Bangladesh will experience a more critical Covid-19 situation in the next two or three weeks, health experts warn.
They suggest that the government force people to abide by health protocols and tighten the lockdown to rein in the virus surge.
On the second day of a nationwide lockdown, Bangladesh recorded the highest-ever single-day Covid-19 cases and deaths in continuation of an alarming surge in infections in recent weeks.
Professor Nazrul Islam, noted virologist and member of the National Technical Advisory Committee on Covid-19, told The Business Standard, "The antibodies we have developed over the past year are not effective against the new strain of coronavirus. Infections are on the rise due to new strains."
Amid the alarming spike, demonstrations and public gatherings are taking place. Infections are now on the rise, which may take a turn for the worse in the next 20 to 21 days.
Expressing the same concern, Dr Nusrat Sultana, assistant professor at the Department of Virology of Dhaka Medical College Hospital, said, "As far as we can predict, it seems that the way infections are increasing now will continue to rise in another two to three weeks.
"We will come to know a rise in infections in a few days as a result of huge gatherings during the medical admission test. We now also see different types of movements, which will also contribute to the Covid transmission. If infections increase in the next few weeks, so will the number of deaths."

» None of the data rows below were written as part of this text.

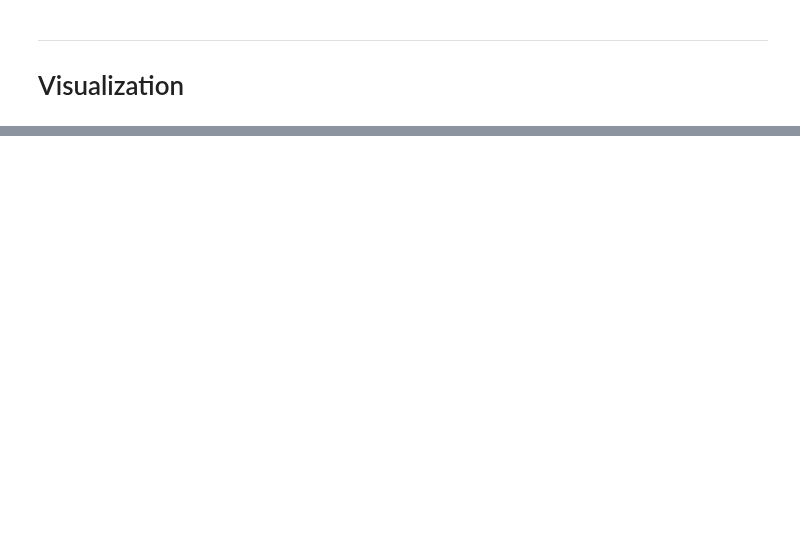
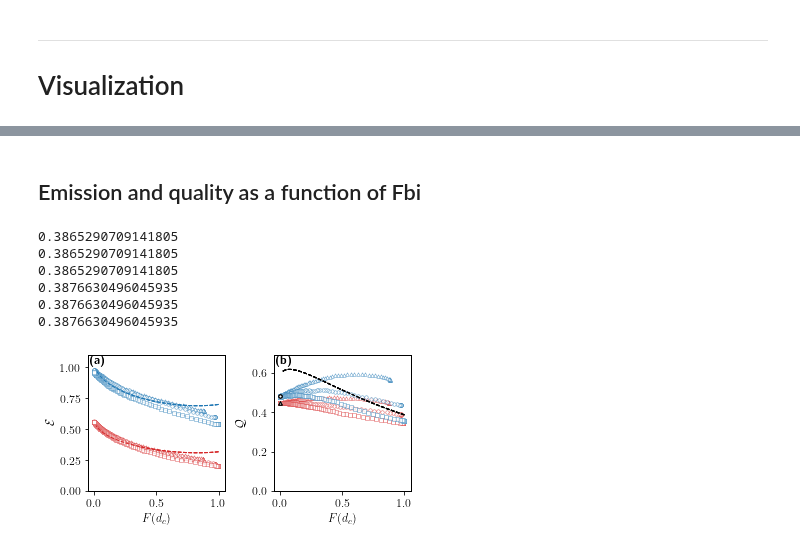
Before and after one commit to poss-group/matsim-bimodal-1, a Jupyter notebook: python_analysis/AnalyzeCarbonFootprint.ipynb, the cells around one changed output, grey strips where cells are left out. Cells and saved outputs as stored; diff of their text form; code cells hidden in the pictures; blank space fills up the shorter version.

```diff
--- a/python_analysis/AnalyzeCarbonFootprint.ipynb
+++ b/python_analysis/AnalyzeCarbonFootprint.ipynb
@@ -747,0 +874,17 @@ plt.show()
+# %%
+params_plot = {
+    'backend': 'ps',
+    'axes.labelsize': 12,
+    'xtick.labelsize': 12,
+    'ytick.labelsize': 12,
+    'text.usetex': True,
+    'axes.linewidth': 1.0,
+    'figure.figsize': (246.09686/72.27, 246.09686/72.27),
+    'axes.titlesize': 12,
+}
+plt.rcParams.update(params_plot)
+
+marker_list = ["^","o","s","*"]
+color_list = ["tab:red","tab:blue","tab:green","tab:orange"]
+markersize = 3.5
+alpha=0.75
@@ -747,0 +902,58 @@ plt.show()
+# %% [markdown]
+## Emission and quality as a function of Fbi
+# %%
+def plot_emission_quality(*args):
+    n_sims = len(args)
+    fig,axs = plt.subplots(1,2,figsize=(2*size,size))
+
+
+    for i in range(0,n_sims):
+        color = color_list[i]
+        df_2 = args[i]["df_2"]
+
+        theory_quality = args[i]["theory_values"]["quality"]
+        theory_emission = args[i]["theory_values"]["emission"]
+        theory_bimodal_fraction = args[i]["theory_values"]["bimodal_fraction"]
+        for j in range(0,len(df_2)):
+            marker = marker_list[j]
+            marker_uni = marker_list[i]
+            bimodal_fraction = args[i]["data_values"]["bimodal_fraction"][j]
+            emission = args[i]["data_values"]["emission"][j]
+            quality = args[i]["data_values"]["quality"][j]
+            quality_unimodal = args[i]["data_values"]["quality_unimodal"]
+            #print(len(emission))
+
+            axs[0].plot(bimodal_fraction,emission,marker,mfc='white',linestyle='solid',c=color,markersize=markersize,lw=0.5,markeredgewidth=0.5,alpha=alpha)
+            axs[0].plot(theory_bimodal_fraction,theory_emission,ls='dashed',c=color,linewidth=1)
+            axs[0].set_xlabel(r"$F(d_{c})$")
+            axs[0].set_ylabel(r"$\mathcal{E}$")
+            #axs[0].grid(visible=True)
+            axs[0].set_title(r"$\textbf{(a)}$",x=0.08,y=0.89)
+            #axs[0].set_yscale('log')
+            axs[0].set_ylim(0,1.1)
+
+            axs[1].plot(bimodal_fraction,quality,marker,mfc='white',linestyle='solid',c=color,markersize=markersize,lw=0.0,markeredgewidth=0.5,alpha=alpha)
+            axs[1].plot(theory_bimodal_fraction,theory_quality,ls='dashed',c='black',linewidth=1)
+            print(theory_quality[0])
+            axs[1].scatter(0,quality_unimodal,color='black',s=10,zorder=10,marker=marker_uni,facecolor='white')
+            axs[1].set_xlabel(r"$F(d_{c})$")
+            axs[1].set_ylabel(r"$\mathcal{Q}$")
+            #axs[1].grid(visible=True)
+            axs[1].set_title(r"$\textbf{(b)}$",x=0.08,y=0.89)
+            #axs[1].set_yscale('log')
+            axs[1].set_ylim(0,0.69)
+
+
+    plt.tight_layout()
+    plt.savefig('figures/emission_quality.svg')
+
+plot_emission_quality(output_100K_20L_20l,output_10K_20L_20l)
+#output_1K_20L_20l["df_2"]
+# %% [output]
+0.3865290709141805
+0.3865290709141805
+0.3865290709141805
+0.3876630496045935
+0.3876630496045935
+0.3876630496045935
+[figure, added]
```
Also changed, not shown: parts of 102 cells of this notebook, 9 other files.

Emphasising wearing a mask to prevent infections, Dr Nusrat told The Business Standard, "Only wearing a mask can prevent 50% of infections. My observations are that the people who contract the virus even after complying with health guidelines, like wearing masks, show mild symptoms. They do not need oxygen. That is why it is necessary to wear a mask even if social distancing cannot be maintained."
In the past 24 hours till 8am on Tuesday, 7,213 new Covid-19 cases and 66 more deaths from the virus were reported in Bangladesh, according to the Directorate General of Health Services (DGHS).
The previous single-day highest deaths were 64 on 30 June. On Sunday, Bangladesh recorded 7,087 cases, which was the highest in a single day since the onset of coronavirus infection in the country.
The new cases took the total Covid-19 caseload to 6,51,652 with an infection rate of 21.2%. Meanwhile, the death tally has reached 9,384.
The highest 34,311 samples were tested in 237 labs across the country in the past 24 hours.
India's Covid positive cases are also rising. Indian experts have expressed fears over a serious spike in the next few weeks.
India's fight against Covid-19 over the next four weeks will be "very, very critical" as it faces a faster second surge in infections, senior government health official Vinod Kumar Paul said on Tuesday.
India's daily infections passed the 1,00,000 mark for the first time on Monday, data from the health ministry showed. It recorded 96,982 new cases on Tuesday.
Lockdown is underway in the country to stem infections. But experts think that the lockdown is not being observed scientifically in Bangladesh.
Professor Muzaherul Haque, a former adviser to the World Health Organisation, told The Business Standard that the seven-day lockdown enforced by the government does not match with the principle and definition of a lockdown.
"It is an unscientific, unplanned and half-hearted lockdown. It will not help the nation get success in containing the virus transmission," he said.
Professor Muzaherul Haque said lockdown is a scientific method to prevent coronavirus infection. It means everything except hospitals, drug stores, and ambulances will be closed. And, small vegetable or fish shops will be allowed to remain open for an hour or two.
"But that is not happening in our country. The restrictions have been imposed keeping everything open. Neither the government nor the people will benefit," he added.
Public health expert Dr Lenin Chowdhury, chairman of the Health and Hope Hospital, said a complete lockdown should be enforced for at least 14 days to slow down the virus transmission.
"Two weeks is an incubation period for coronavirus in human bodies. So, the virus transmission cycle cannot be broken with a seven-day lockdown," he said.
Health Minister Zahid Maleque on Tuesday said infections and deaths can go out of control if the government's guidelines to deal with the pandemic are not followed.
The minister said now work is going on in all parts of the country, including the capital, as per the government's instructions to prevent the pandemic. But people are demonstrating in some places in the country to lift the lockdown. The government has enforced the lockdown as it is urgent at this moment.
If these guidelines are now not followed, both infections and deaths might go out of control in the future, the minister also said adding, "No matter how many beds we increase in hospitals, nothing will work in reining Covid-19 if people do not abide by the hygiene rules."